Reprint the entire listing exactly.

%%

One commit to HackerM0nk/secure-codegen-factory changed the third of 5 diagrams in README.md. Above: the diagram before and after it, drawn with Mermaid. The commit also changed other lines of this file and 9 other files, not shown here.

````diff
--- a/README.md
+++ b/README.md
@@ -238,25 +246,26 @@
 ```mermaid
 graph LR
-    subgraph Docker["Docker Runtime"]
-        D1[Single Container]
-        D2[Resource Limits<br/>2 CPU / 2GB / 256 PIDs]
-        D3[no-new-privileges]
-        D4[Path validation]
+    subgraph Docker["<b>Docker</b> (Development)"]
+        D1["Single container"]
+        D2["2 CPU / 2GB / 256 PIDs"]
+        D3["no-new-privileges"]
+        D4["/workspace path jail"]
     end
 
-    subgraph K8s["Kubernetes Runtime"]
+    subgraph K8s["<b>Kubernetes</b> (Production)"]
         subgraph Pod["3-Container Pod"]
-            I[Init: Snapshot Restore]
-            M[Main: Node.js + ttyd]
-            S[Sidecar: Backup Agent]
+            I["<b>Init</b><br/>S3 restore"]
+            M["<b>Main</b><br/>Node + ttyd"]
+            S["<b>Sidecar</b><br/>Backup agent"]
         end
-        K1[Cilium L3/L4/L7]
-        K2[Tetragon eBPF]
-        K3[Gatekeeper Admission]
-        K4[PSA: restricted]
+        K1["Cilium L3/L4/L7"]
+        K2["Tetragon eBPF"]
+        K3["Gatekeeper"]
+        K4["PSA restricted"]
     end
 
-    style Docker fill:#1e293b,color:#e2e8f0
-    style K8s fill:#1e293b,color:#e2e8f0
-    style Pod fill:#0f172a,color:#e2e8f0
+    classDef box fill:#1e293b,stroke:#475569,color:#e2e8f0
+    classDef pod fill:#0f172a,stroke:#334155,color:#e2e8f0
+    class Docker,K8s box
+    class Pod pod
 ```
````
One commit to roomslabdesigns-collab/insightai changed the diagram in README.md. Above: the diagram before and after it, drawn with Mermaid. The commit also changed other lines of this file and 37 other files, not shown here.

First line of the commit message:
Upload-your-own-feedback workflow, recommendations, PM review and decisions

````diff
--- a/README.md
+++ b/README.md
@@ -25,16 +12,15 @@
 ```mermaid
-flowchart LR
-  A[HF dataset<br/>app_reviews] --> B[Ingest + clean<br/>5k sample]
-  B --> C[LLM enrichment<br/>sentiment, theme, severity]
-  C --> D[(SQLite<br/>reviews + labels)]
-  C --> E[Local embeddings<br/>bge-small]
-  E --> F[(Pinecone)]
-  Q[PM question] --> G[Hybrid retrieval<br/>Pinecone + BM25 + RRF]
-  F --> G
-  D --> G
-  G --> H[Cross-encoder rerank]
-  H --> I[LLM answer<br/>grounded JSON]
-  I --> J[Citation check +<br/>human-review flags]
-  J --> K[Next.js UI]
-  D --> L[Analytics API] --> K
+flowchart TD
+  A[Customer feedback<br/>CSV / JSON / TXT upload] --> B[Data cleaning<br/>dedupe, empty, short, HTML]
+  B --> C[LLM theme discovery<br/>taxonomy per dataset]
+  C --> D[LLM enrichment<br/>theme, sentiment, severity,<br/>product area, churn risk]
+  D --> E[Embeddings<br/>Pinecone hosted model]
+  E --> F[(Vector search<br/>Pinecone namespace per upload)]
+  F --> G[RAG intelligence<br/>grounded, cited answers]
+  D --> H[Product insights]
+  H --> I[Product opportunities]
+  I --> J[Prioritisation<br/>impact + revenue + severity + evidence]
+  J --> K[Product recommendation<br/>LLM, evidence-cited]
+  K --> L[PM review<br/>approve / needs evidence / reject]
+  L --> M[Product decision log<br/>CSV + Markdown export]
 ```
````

%%

:: Exercise output ::
One commit to HackerM0nk/secure-codegen-factory changed the third of 5 diagrams in README.md. Above: the diagram before and after it, drawn with Mermaid. The commit also changed other lines of this file and 9 other files, not shown here.

````diff
--- a/README.md
+++ b/README.md
@@ -238,25 +246,26 @@
 ```mermaid
 graph LR
-    subgraph Docker["Docker Runtime"]
-        D1[Single Container]
-        D2[Resource Limits<br/>2 CPU / 2GB / 256 PIDs]
-        D3[no-new-privileges]
-        D4[Path validation]
+    subgraph Docker["<b>Docker</b> (Development)"]
+        D1["Single container"]
+        D2["2 CPU / 2GB / 256 PIDs"]
+        D3["no-new-privileges"]
+        D4["/workspace path jail"]
     end
 
-    subgraph K8s["Kubernetes Runtime"]
+    subgraph K8s["<b>Kubernetes</b> (Production)"]
         subgraph Pod["3-Container Pod"]
-            I[Init: Snapshot Restore]
-            M[Main: Node.js + ttyd]
-            S[Sidecar: Backup Agent]
+            I["<b>Init</b><br/>S3 restore"]
+            M["<b>Main</b><br/>Node + ttyd"]
+            S["<b>Sidecar</b><br/>Backup agent"]
         end
-        K1[Cilium L3/L4/L7]
-        K2[Tetragon eBPF]
-        K3[Gatekeeper Admission]
-        K4[PSA: restricted]
+        K1["Cilium L3/L4/L7"]
+        K2["Tetragon eBPF"]
+        K3["Gatekeeper"]
+        K4["PSA restricted"]
     end
 
-    style Docker fill:#1e293b,color:#e2e8f0
-    style K8s fill:#1e293b,color:#e2e8f0
-    style Pod fill:#0f172a,color:#e2e8f0
+    classDef box fill:#1e293b,stroke:#475569,color:#e2e8f0
+    classDef pod fill:#0f172a,stroke:#334155,color:#e2e8f0
+    class Docker,K8s box
+    class Pod pod
 ```
````
One commit to roomslabdesigns-collab/insightai changed the diagram in README.md. Above: the diagram before and after it, drawn with Mermaid. The commit also changed other lines of this file and 37 other files, not shown here.

First line of the commit message:
Upload-your-own-feedback workflow, recommendations, PM review and decisions

````diff
--- a/README.md
+++ b/README.md
@@ -25,16 +12,15 @@
 ```mermaid
-flowchart LR
-  A[HF dataset<br/>app_reviews] --> B[Ingest + clean<br/>5k sample]
-  B --> C[LLM enrichment<br/>sentiment, theme, severity]
-  C --> D[(SQLite<br/>reviews + labels)]
-  C --> E[Local embeddings<br/>bge-small]
-  E --> F[(Pinecone)]
-  Q[PM question] --> G[Hybrid retrieval<br/>Pinecone + BM25 + RRF]
-  F --> G
-  D --> G
-  G --> H[Cross-encoder rerank]
-  H --> I[LLM answer<br/>grounded JSON]
-  I --> J[Citation check +<br/>human-review flags]
-  J --> K[Next.js UI]
-  D --> L[Analytics API] --> K
+flowchart TD
+  A[Customer feedback<br/>CSV / JSON / TXT upload] --> B[Data cleaning<br/>dedupe, empty, short, HTML]
+  B --> C[LLM theme discovery<br/>taxonomy per dataset]
+  C --> D[LLM enrichment<br/>theme, sentiment, severity,<br/>product area, churn risk]
+  D --> E[Embeddings<br/>Pinecone hosted model]
+  E --> F[(Vector search<br/>Pinecone namespace per upload)]
+  F --> G[RAG intelligence<br/>grounded, cited answers]
+  D --> H[Product insights]
+  H --> I[Product opportunities]
+  I --> J[Prioritisation<br/>impact + revenue + severity + evidence]
+  J --> K[Product recommendation<br/>LLM, evidence-cited]
+  K --> L[PM review<br/>approve / needs evidence / reject]
+  L --> M[Product decision log<br/>CSV + Markdown export]
 ```
````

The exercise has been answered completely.